Labour leader Ed Miliband has said that the so-called “Wonga economy” is one of the worst aspects of the cost of living crisis, with payday lenders preying upon those struggling to make ends meet.
His comments came as payday lender bosses were quizzed by MPs, on questions about their excessive charges, advertising strategies and accusations that they harass customers who take out loans. Wonga boss Henry Rain said there was a “silent majority” of happy customers.
However, in a speech at Battersea power station on Tuesday, Miliband said, “Payday lenders don’t speak for the silent majority. They are responsible for a quiet crisis of thousands of families trapped in unpayable debt. The Wonga economy is one of the worst symbols of this cost of living crisis.”
Last month, the Labour leader also said that if elected, he would force payday lenders to “pay back to communities” by increasing their taxation.

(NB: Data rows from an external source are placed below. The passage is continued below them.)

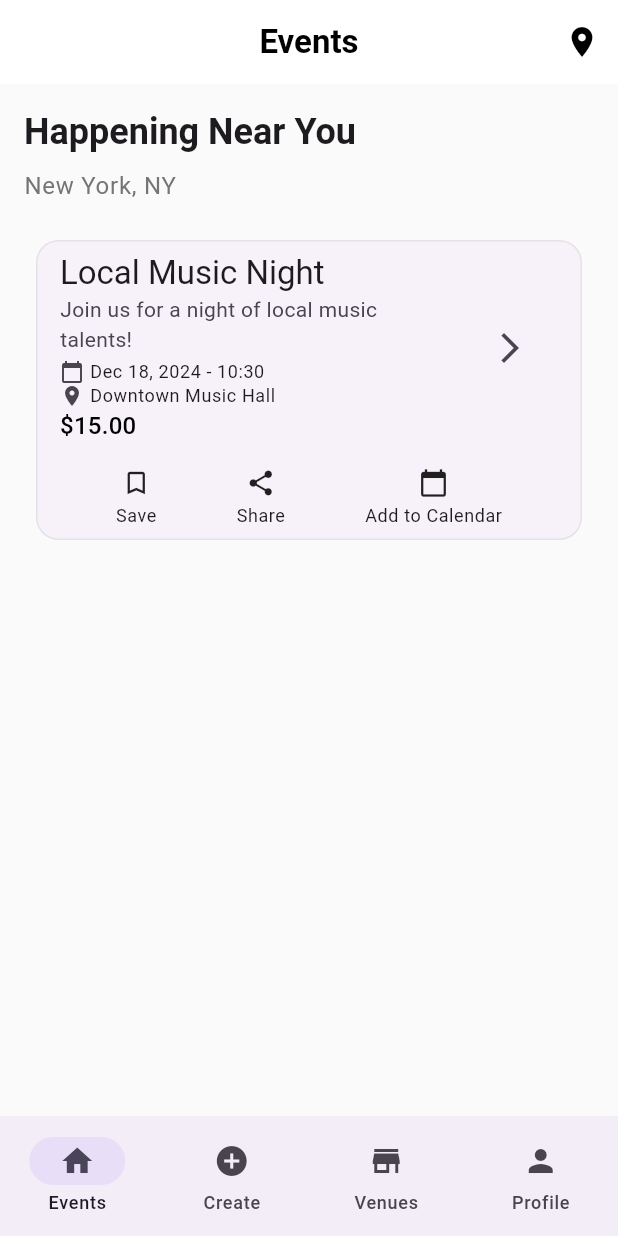
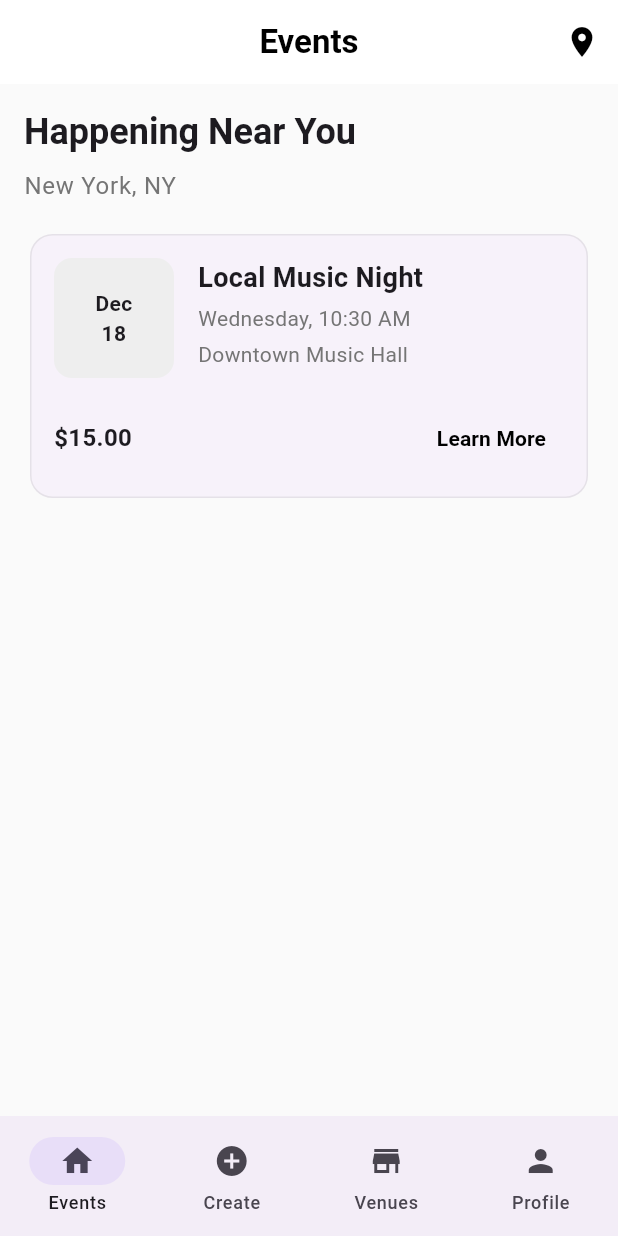
Before and after one commit to rishabhrajphx/hyperlocal_socialization_app-flutter, a Flutter app: the screen it shows after launch, on a phone screen of 412 x 824 dp. Run offline on Flutter 3.47's test engine with Material 3 defaults, Android fonts, the phone set to English and light mode, and no system bars.

Commit message:
frontend changes

```diff
--- a/lib/widgets/event_card.dart
+++ b/lib/widgets/event_card.dart
@@ -18,91 +18,95 @@ class EventCard extends StatelessWidget {
 
   @override
   Widget build(BuildContext context) {
-    return Card(
-      margin: const EdgeInsets.all(8.0),
+    return Container(
+      margin: const EdgeInsets.only(bottom: 16.0),
+      child: Card(
         child: InkWell(
           onTap: () => _navigateToEventDetails(context),
+          child: Padding(
+            padding: const EdgeInsets.all(16.0),
             child: Column(
+              crossAxisAlignment: CrossAxisAlignment.start,
               children: [
-            ListTile(
-              title: Text(
-                event.title,
-                style: Theme.of(context).textTheme.titleLarge,
+                Row(
+                  crossAxisAlignment: CrossAxisAlignment.start,
+                  children: [
+                    Container(
+                      width: 80,
+                      height: 80,
+                      decoration: BoxDecoration(
+                        color: Colors.grey[200],
+                        borderRadius: BorderRadius.circular(12),
                       ),
-              subtitle: Column(
+                      child: Center(
+                        child: Text(
+                          DateFormat('MMM\ndd').format(event.dateTime),
+                          textAlign: TextAlign.center,
+                          style: const TextStyle(
+                            fontWeight: FontWeight.bold,
+                          ),
+                        ),
+                      ),
+                    ),
+                    const SizedBox(width: 16),
+                    Expanded(
+                      child: Column(
                         crossAxisAlignment: CrossAxisAlignment.start,
                         children: [
                           Text(
-                    event.description,
-                    maxLines: 2,
-                    overflow: TextOverflow.ellipsis,
+                            event.title,
+                            style: const TextStyle(
+                              fontSize: 18,
+                              fontWeight: FontWeight.bold,
+                            ),
                           ),
                           const SizedBox(height: 4),
-                  Row(
-                    children: [
-                      const Icon(Icons.calendar_today, size: 16),
-                      const SizedBox(width: 4),
                           Text(
-                        DateFormat('MMM dd, yyyy - HH:mm').format(event.dateTime),
-                        style: Theme.of(context).textTheme.bodySmall,
+                            DateFormat('EEEE, h:mm a').format(event.dateTime),
+                            style: TextStyle(
+                              color: Colors.grey[600],
+                              fontSize: 14,
+                            ),
+                          ),
+                          const SizedBox(height: 4),
+                          Text(
+                            event.location,
+                            style: TextStyle(
+                              color: Colors.grey[600],
+                              fontSize: 14,
+                            ),
                           ),
                         ],
                       ),
-                  Row(
-                    children: [
-                      const Icon(Icons.location_on, size: 16),
-                      const SizedBox(width: 4),
-                      Text(
-                        event.location,
-                        style: Theme.of(context).textTheme.bodySmall,
                     ),
                   ],
                 ),
+                const SizedBox(height: 16),
                 Row(
                   mainAxisAlignment: MainAxisAlignment.spaceBetween,
                   children: [
                     Text(
                       '\$${event.price.toStringAsFixed(2)}',
-                        style: Theme.of(context).textTheme.titleMedium?.copyWith(
-                          color: Theme.of(context).primaryColor,
+                      style: const TextStyle(
+                        fontWeight: FontWeight.bold,
+                        fontSize: 16,
+                      ),
+                    ),
+                    TextButton(
+                      onPressed: () => _navigateToEventDetails(context),
+                      child: const Text(
+                        'Learn More',
+                        style: TextStyle(
+                          color: Colors.black,
+                          fontWeight: FontWeight.bold,
+                        ),
                       ),
                     ),
                   ],
                 ),
               ],
             ),
-              trailing: IconButton(
-                icon: const Icon(Icons.arrow_forward_ios),
-                onPressed: () => _navigateToEventDetails(context),
           ),
-            ),
-            Padding(
-              padding: const EdgeInsets.all(8.0),
-              child: Row(
-                mainAxisAlignment: MainAxisAlignment.spaceEvenly,
-                children: [
-                  _QuickActionButton(
-                    icon: Icons.bookmark_border,
-                    label: 'Save',
-                    onPressed: () {
-                    },
-                  ),
-                  _QuickActionButton(
-                    icon: Icons.share,
-                    label: 'Share',
-                    onPressed: () {
-                    },
-                  ),
-                  _QuickActionButton(
-                    icon: Icons.calendar_today,
-                    label: 'Add to Calendar',
-                    onPressed: () {
-                    },
-                  ),
-                ],
-              ),
-            ),
-          ],
         ),
       ),
     );
```
Lines whose indentation alone changed are shown as unchanged.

He added that the funds raised, estimated to be around £20m, would be used to fund credit union rivals, which have been endorsed by leading figures such as the archbishop of Canterbury Justin Welby.
The comments come as part of Miliband’s wider pledge to tackle the cost of living crisis. Energy bills, frozen wages and zero-hour contracts are just a few of the issues that he says constitute the problem.
Last week, head of the new financial watchdog the Financial Services Consumer Panel (FSCP) Sue Lewis told Blue & Green Tomorrow that the payday lending industry has the scope to be a good product, but she warned that bad practices have to be stamped out.